Institution: Purdue University
Author: Etsuyo Yuasa
Email: click here to access email
Institution: Ohio State University
Linguistic Field: Syntax
Subject Language: Japanese
English
Chinese, Yue
Abstract: Examining four constructions in three languages (English quantificational nouns, Japanese subordinating conjunctions, Cantonese coverbs, Japanese deverbal postpositions), this paper shows that semantic properties can change faster than syntactic properties in gradual processes of grammaticalization. In each of these cases, the syntactic properties of one category become associated with the semantic properties of a different category when an item undergoes semantic change, leading to the appearance of mixed categorial properties. We propose that this sort of change is best captured using a multi-modular framework (Sadock 1991, Yuasa 2005), which allows changes to affect semantics independently of syntax, and which shows clearly that the relevant items and constructions still conform to the separate structural constraints of syntax and semantics, despite the unusual combination of properties. These findings are important for theories of grammaticalization because they suggest that the cover term 'decategorialization' (the loss of grammatical properties associated with the source category) must be understood in terms of at least two separate processes: the effects of semantic change on an item's distribution; and the effects of frequency (Bybee & Hopper 2001) and Pressure for Structure–Concept Iconicity (Newmeyer 1998) on an item's syntactic categorization. Our case studies show that the first kind of decategorialization effects can occur even in the absence of the second kind.
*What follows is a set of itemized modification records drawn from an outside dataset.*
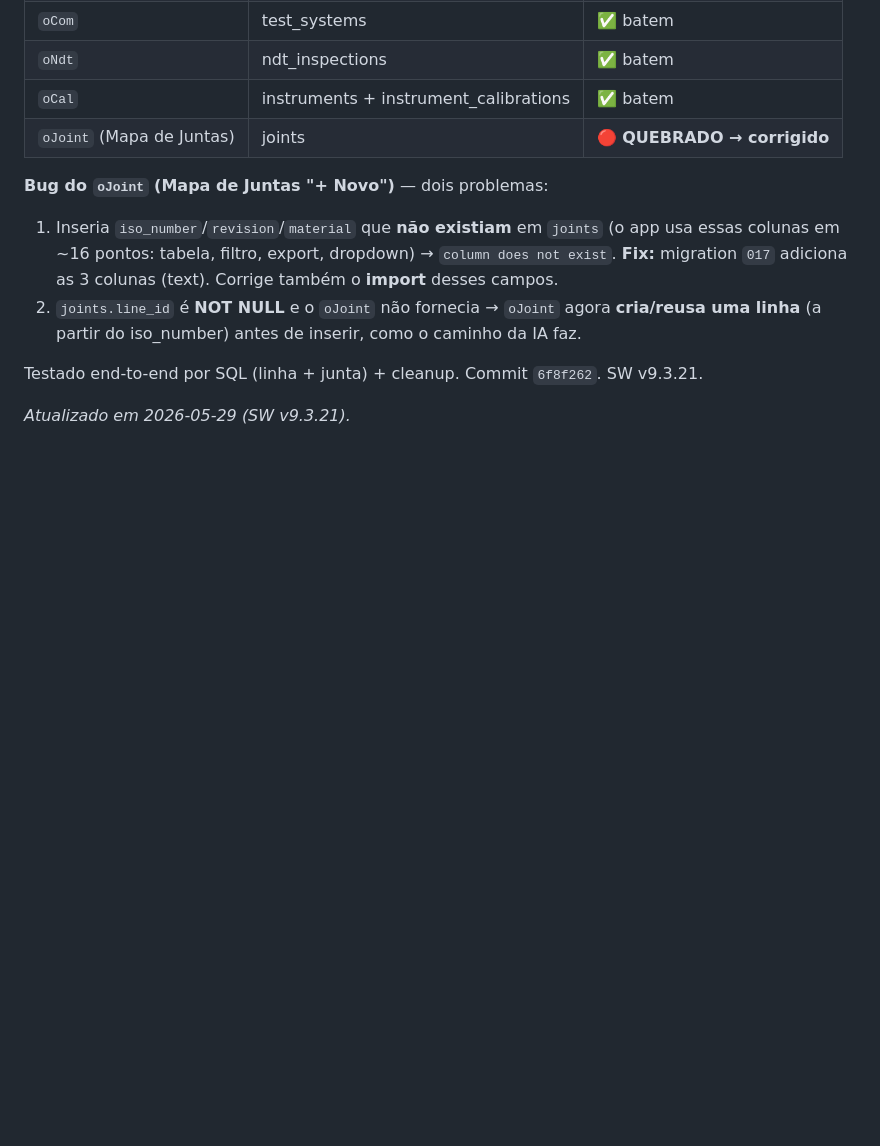
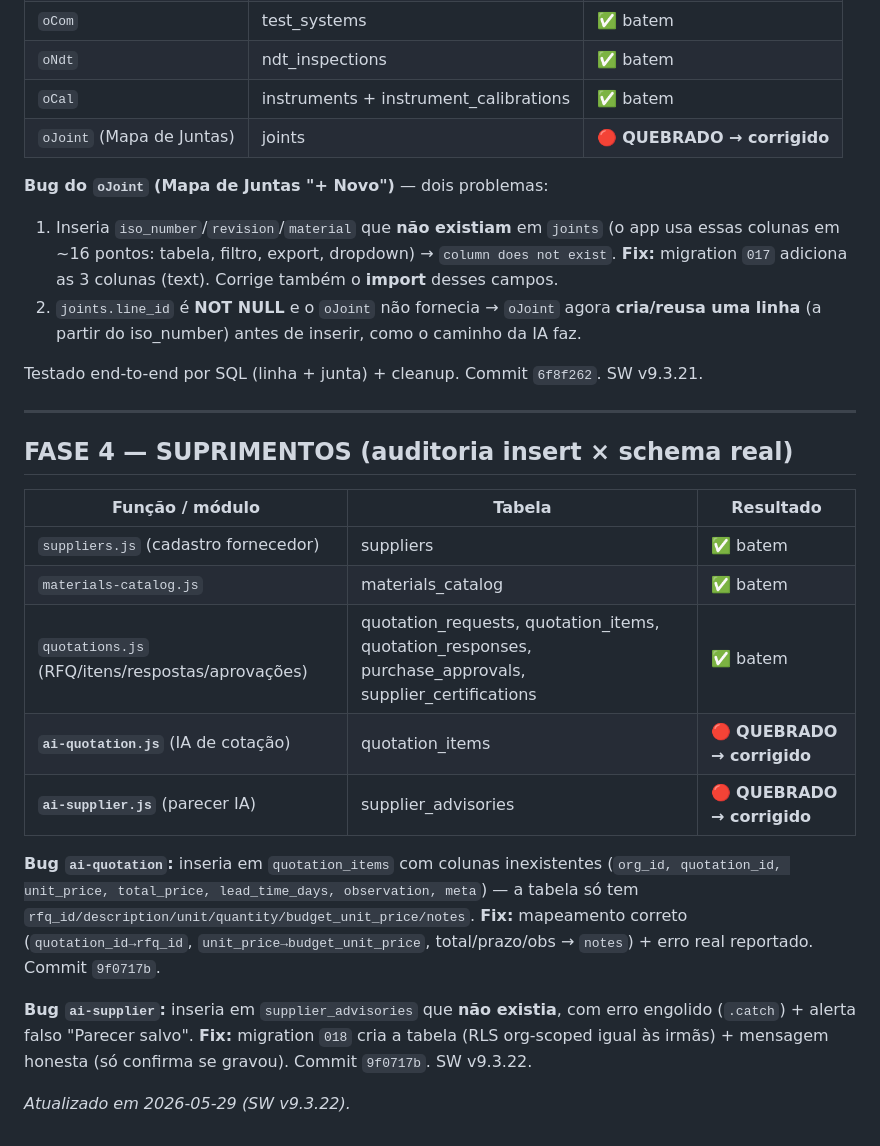
Before and after one commit to rodribinho13-debug/testandosite, a Markdown page: _docs/RELATORIO_TESTE_FASES_20260529.md, the part around the change. GitHub-like rendering; blank space fills up the shorter version.

Commit message:
docs(fase4): auditoria insert x schema de Suprimentos (2 bugs de IA corrigidos)
Co-Authored-By: Claude Opus 4.8 <noreply@anthropic.com>

```diff
--- a/_docs/RELATORIO_TESTE_FASES_20260529.md
+++ b/_docs/RELATORIO_TESTE_FASES_20260529.md
@@ -100,4 +100,20 @@ Comparei o payload de cada função de cadastro manual com as colunas reais da t
 
 Testado end-to-end por SQL (linha + junta) + cleanup. Commit `6f8f262`. SW v9.3.21.
 
-*Atualizado em 2026-05-29 (SW v9.3.21).*
+---
+
+## FASE 4 — SUPRIMENTOS (auditoria insert × schema real)
+
+| Função / módulo | Tabela | Resultado |
+|---|---|---|
+| `suppliers.js` (cadastro fornecedor) | suppliers | ✅ batem |
+| `materials-catalog.js` | materials_catalog | ✅ batem |
+| `quotations.js` (RFQ/itens/respostas/aprovações) | quotation_requests, quotation_items, quotation_responses, purchase_approvals, supplier_certifications | ✅ batem |
+| **`ai-quotation.js`** (IA de cotação) | quotation_items | 🔴 **QUEBRADO → corrigido** |
+| **`ai-supplier.js`** (parecer IA) | supplier_advisories | 🔴 **QUEBRADO → corrigido** |
+
+**Bug `ai-quotation`:** inseria em `quotation_items` com colunas inexistentes (`org_id, quotation_id, unit_price, total_price, lead_time_days, observation, meta`) — a tabela só tem `rfq_id/description/unit/quantity/budget_unit_price/notes`. **Fix:** mapeamento correto (`quotation_id→rfq_id`, `unit_price→budget_unit_price`, total/prazo/obs → `notes`) + erro real reportado. Commit `9f0717b`.
+
+**Bug `ai-supplier`:** inseria em `supplier_advisories` que **não existia**, com erro engolido (`.catch`) + alerta falso "Parecer salvo". **Fix:** migration `018` cria a tabela (RLS org-scoped igual às irmãs) + mensagem honesta (só confirma se gravou). Commit `9f0717b`. SW v9.3.22.
+
+*Atualizado em 2026-05-29 (SW v9.3.22).*
```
Implications of these findings, including possible reasons for both the instability and the long-term retention of mismatch constructions, are also considered.

CUP at LINGUIST

This article appears in Journal of Linguistics Vol. 44, Issue 1, which you can read on Cambridge's site or on LINGUIST .



Back
Add a new paper
Return to Academic Papers main page
Return to Directory of Linguists main page